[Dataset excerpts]
★ ★ ★

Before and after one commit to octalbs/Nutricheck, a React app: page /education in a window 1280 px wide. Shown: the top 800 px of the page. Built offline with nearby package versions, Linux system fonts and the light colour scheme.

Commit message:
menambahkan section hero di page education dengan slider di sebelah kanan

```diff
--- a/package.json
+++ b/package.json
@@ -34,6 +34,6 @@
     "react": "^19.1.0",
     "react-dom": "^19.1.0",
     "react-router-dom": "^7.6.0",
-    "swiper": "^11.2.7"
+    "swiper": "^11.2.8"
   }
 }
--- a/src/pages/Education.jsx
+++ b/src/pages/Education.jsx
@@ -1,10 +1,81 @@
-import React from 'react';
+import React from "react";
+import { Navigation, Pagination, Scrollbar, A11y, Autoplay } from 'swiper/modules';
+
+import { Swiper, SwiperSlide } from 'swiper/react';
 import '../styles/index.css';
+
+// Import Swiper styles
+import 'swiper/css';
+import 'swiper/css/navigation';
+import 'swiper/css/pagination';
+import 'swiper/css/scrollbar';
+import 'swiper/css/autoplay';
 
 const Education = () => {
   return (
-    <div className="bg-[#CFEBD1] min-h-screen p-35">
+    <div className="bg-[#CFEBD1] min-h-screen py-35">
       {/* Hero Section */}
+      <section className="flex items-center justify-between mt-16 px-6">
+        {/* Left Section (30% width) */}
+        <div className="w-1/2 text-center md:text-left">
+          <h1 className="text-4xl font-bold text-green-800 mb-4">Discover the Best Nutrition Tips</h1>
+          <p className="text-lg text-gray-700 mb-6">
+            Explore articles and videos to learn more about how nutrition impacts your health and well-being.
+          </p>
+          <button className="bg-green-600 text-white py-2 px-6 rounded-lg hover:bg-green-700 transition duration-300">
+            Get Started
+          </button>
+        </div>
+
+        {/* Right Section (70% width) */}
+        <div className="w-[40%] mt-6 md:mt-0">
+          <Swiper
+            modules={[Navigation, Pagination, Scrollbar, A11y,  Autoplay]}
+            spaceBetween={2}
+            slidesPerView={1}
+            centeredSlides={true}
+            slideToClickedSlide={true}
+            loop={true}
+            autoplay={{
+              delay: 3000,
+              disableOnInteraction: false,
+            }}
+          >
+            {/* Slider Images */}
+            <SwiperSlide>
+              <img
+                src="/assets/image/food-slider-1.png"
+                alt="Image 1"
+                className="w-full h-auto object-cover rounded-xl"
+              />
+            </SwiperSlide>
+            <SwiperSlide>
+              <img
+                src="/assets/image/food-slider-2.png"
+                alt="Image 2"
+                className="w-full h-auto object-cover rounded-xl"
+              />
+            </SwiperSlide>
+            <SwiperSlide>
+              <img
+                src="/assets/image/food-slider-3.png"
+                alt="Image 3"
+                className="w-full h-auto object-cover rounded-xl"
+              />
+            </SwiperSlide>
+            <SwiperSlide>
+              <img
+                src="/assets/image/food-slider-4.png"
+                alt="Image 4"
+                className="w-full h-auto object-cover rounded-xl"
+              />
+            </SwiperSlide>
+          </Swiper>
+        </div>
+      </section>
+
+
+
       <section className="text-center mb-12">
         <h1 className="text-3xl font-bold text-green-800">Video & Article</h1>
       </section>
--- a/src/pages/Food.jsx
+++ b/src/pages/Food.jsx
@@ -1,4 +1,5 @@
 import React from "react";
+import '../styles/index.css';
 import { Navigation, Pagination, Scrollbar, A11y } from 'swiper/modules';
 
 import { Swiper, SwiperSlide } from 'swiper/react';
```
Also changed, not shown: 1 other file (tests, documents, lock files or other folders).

★ ★ ★

:: ABOUT THIS EXERCISE ::
Write out the data a second time, exactly the same.

:: WRITTEN SOLUTION ::
Before and after one commit to octalbs/Nutricheck, a React app: page /education in a window 1280 px wide. Shown: the top 800 px of the page. Built offline with nearby package versions, Linux system fonts and the light colour scheme.

Commit message:
menambahkan section hero di page education dengan slider di sebelah kanan

```diff
--- a/package.json
+++ b/package.json
@@ -34,6 +34,6 @@
     "react": "^19.1.0",
     "react-dom": "^19.1.0",
     "react-router-dom": "^7.6.0",
-    "swiper": "^11.2.7"
+    "swiper": "^11.2.8"
   }
 }
--- a/src/pages/Education.jsx
+++ b/src/pages/Education.jsx
@@ -1,10 +1,81 @@
-import React from 'react';
+import React from "react";
+import { Navigation, Pagination, Scrollbar, A11y, Autoplay } from 'swiper/modules';
+
+import { Swiper, SwiperSlide } from 'swiper/react';
 import '../styles/index.css';
+
+// Import Swiper styles
+import 'swiper/css';
+import 'swiper/css/navigation';
+import 'swiper/css/pagination';
+import 'swiper/css/scrollbar';
+import 'swiper/css/autoplay';
 
 const Education = () => {
   return (
-    <div className="bg-[#CFEBD1] min-h-screen p-35">
+    <div className="bg-[#CFEBD1] min-h-screen py-35">
       {/* Hero Section */}
+      <section className="flex items-center justify-between mt-16 px-6">
+        {/* Left Section (30% width) */}
+        <div className="w-1/2 text-center md:text-left">
+          <h1 className="text-4xl font-bold text-green-800 mb-4">Discover the Best Nutrition Tips</h1>
+          <p className="text-lg text-gray-700 mb-6">
+            Explore articles and videos to learn more about how nutrition impacts your health and well-being.
+          </p>
+          <button className="bg-green-600 text-white py-2 px-6 rounded-lg hover:bg-green-700 transition duration-300">
+            Get Started
+          </button>
+        </div>
+
+        {/* Right Section (70% width) */}
+        <div className="w-[40%] mt-6 md:mt-0">
+          <Swiper
+            modules={[Navigation, Pagination, Scrollbar, A11y,  Autoplay]}
+            spaceBetween={2}
+            slidesPerView={1}
+            centeredSlides={true}
+            slideToClickedSlide={true}
+            loop={true}
+            autoplay={{
+              delay: 3000,
+              disableOnInteraction: false,
+            }}
+          >
+            {/* Slider Images */}
+            <SwiperSlide>
+              <img
+                src="/assets/image/food-slider-1.png"
+                alt="Image 1"
+                className="w-full h-auto object-cover rounded-xl"
+              />
+            </SwiperSlide>
+            <SwiperSlide>
+              <img
+                src="/assets/image/food-slider-2.png"
+                alt="Image 2"
+                className="w-full h-auto object-cover rounded-xl"
+              />
+            </SwiperSlide>
+            <SwiperSlide>
+              <img
+                src="/assets/image/food-slider-3.png"
+                alt="Image 3"
+                className="w-full h-auto object-cover rounded-xl"
+              />
+            </SwiperSlide>
+            <SwiperSlide>
+              <img
+                src="/assets/image/food-slider-4.png"
+                alt="Image 4"
+                className="w-full h-auto object-cover rounded-xl"
+              />
+            </SwiperSlide>
+          </Swiper>
+        </div>
+      </section>
+
+
+
       <section className="text-center mb-12">
         <h1 className="text-3xl font-bold text-green-800">Video & Article</h1>
       </section>
--- a/src/pages/Food.jsx
+++ b/src/pages/Food.jsx
@@ -1,4 +1,5 @@
 import React from "react";
+import '../styles/index.css';
 import { Navigation, Pagination, Scrollbar, A11y } from 'swiper/modules';
 
 import { Swiper, SwiperSlide } from 'swiper/react';
```
Also changed, not shown: 1 other file (tests, documents, lock files or other folders).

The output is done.